Frampton's ex-trainer Shane McGuigan with father Barry at an earlier hearing

Frampton's ex-trainer Shane McGuigan with father Barry at an earlier hearing

Frampton's ex-trainer Shane McGuigan with father Barry at an earlier hearing

Mr Millar said: "You concealed the true profits and misrepresented his fees by inflating expenses and the cost of fights".

Mr McGuigan responded: "That's not true".

Mr Millar then asserted: "And you deliberately delayed large payments to him for lengthy periods so that you could retain the benefit of these monies".

Mr McGuigan replied: "I've explained the whole process. Carl didn't make any complaints at the time".

Mr Millar said: "Those were serious breaches of the trust he imposed in you as the son of his manager in these promotional arrangements".

Mr McGuigan replied: "I disagree. He knew me as a promoter. We were friends throughout and we'd a very good relationship and discussed pretty much every detail of every show". Earlier Mr Justice Huddleston heard that Mr Frampton's promoters had $850,000 (£648,000) that they hadn't told him about when the relationship between boxer and manager broke down.

Mr Millar put it to Blain McGuigan that the family's promotions firm had held on to the money "hoping things would be left" following the parting of the ways in 2017.

Blain McGuigan replied that such an allegation was "not true".

Mr Millar examined a document detailing the finances from the boxer's second fight with Leo Santa Cruz in January 2017.

Mr Millar said: "At the point the relationship broke down, you had the $850,000, you hadn't told Mr Frampton about that."

Mr McGuigan replied: "We told him that we received our part of the payment. He was aware of that. He'd already received his purse."

Mr Millar countered: "He'd received that sum of money representing the net value of the $1m purse, and that was where you were hoping things would be left. He'd leave the arrangement with that, and you'd keep the $850,000."

Mr McGuigan said: "That's not true. We were working on the overall income after the event."

Mr Millar replied: "But you wanted to make sure that he didn't know about the $850,000, because that would become an issue as indeed it is in these proceedings."

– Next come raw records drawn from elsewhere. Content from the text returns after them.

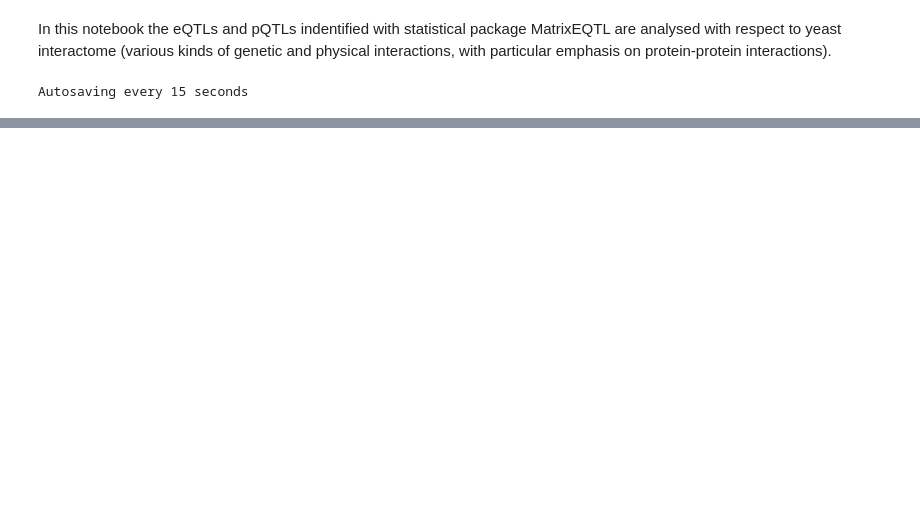
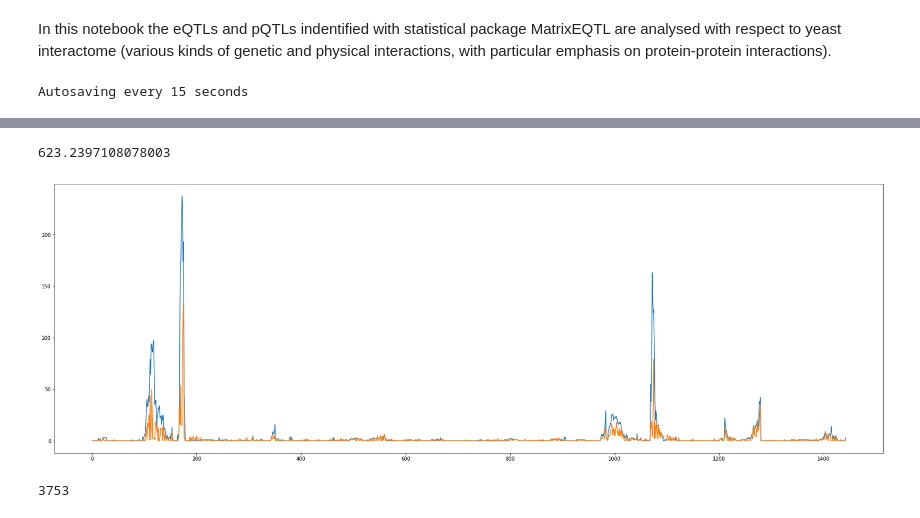
Before and after one commit to ivanov-v-v/PPINs-QTLs-Joint-Analysis, a Jupyter notebook: src/data_analysis.ipynb, the cells around one changed output, grey strips where cells are left out. Saved outputs shown, nothing was run; the diff lists cells and outputs as text; code cells hidden in the pictures; blank space fills up the shorter version.

```diff
--- a/src/data_analysis.ipynb
+++ b/src/data_analysis.ipynb
@@ -300,0 +181,43 @@ print(pQTLs_new_df.shape)
+# %%
+t0 = time.time()
+p_values = []
+for sample_pair in possible_linkages:
+    marker, gene = sample_pair
+    genotype_rowmask = pQTLs_genotypes_df["SNP"] == marker
+    genotype_row = pQTLs_genotypes_mx[genotype_rowmask]
+    expression_rowmask = pQTLs_expression_df["gene"] == gene
+    expression_row = pQTLs_expression_mx[expression_rowmask]
+    from_BY = expression_row[genotype_row == 0]
+    from_RM = expression_row[genotype_row == 2]
+    _, p_value = stats.mannwhitneyu(from_BY, from_RM, alternative="two-sided")
+    p_values.append(p_value)
+print(time.time() - t0)
+# %% [output]
+623.2397108078003
+# %%
+adjusted_results = multipletests(p_values, method="fdr_bh", alpha=0.05)
+reject, q_values = adjusted_results[0], adjusted_results[1]
+# reject = [p <= 0.05 for p in p_values]
+
+new_pQTLs_list = []
+for i, _ in enumerate(reject):
+    marker_name, gene_name = possible_linkages[i]
+    new_pQTLs_list.append((marker_name, gene_name, p_values[i], q_values[i], reject[i]))
+# %%
+new_pQTLs_df = pd.DataFrame(new_pQTLs_list, columns=["SNP", "gene", "pvalue", "qvalue", "reject"])
+
+old_pQTL_x, old_pQTL_y = qtls.map_linkages_to_genome_location(pQTLs_df, full_genotypes_df)
+pQTL_x, pQTL_y = qtls.map_linkages_to_genome_location(new_pQTLs_df[new_pQTLs_df["reject"] == True], full_genotypes_df)
+
+plt.figure(figsize=(30, 10))
+# plt.xticks(range(len(old_pQTL_x)), [s if old_pQTL_y[i] > 300 else "" for i, s in enumerate(old_pQTL_x)], rotation='vertical', size=4)
+plt.plot(old_pQTL_y)
+plt.plot(pQTL_y)
+# plt.plot([-y for y in eQTL_y])
+plt.savefig("./img/linkages/eQTLs_pQTLs_combined_1.png", format="png", dpi=300)
+# %% [output]
+[figure, added]
+# %%
+new_pQTLs_df.to_csv("./data/pQTLs/new_results.csv", sep='\t', index=False, na_rep='NA')
+# %% [output]
+3753
```
Also changed, not shown: parts of 15 cells of this notebook, 11 other files.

But Mr McGuigan, who was on the stand for a fifth successive day, insisted: "No we were completely clear with Carl about how we were still settling the event."

The hearing continues.

Belfast Telegraph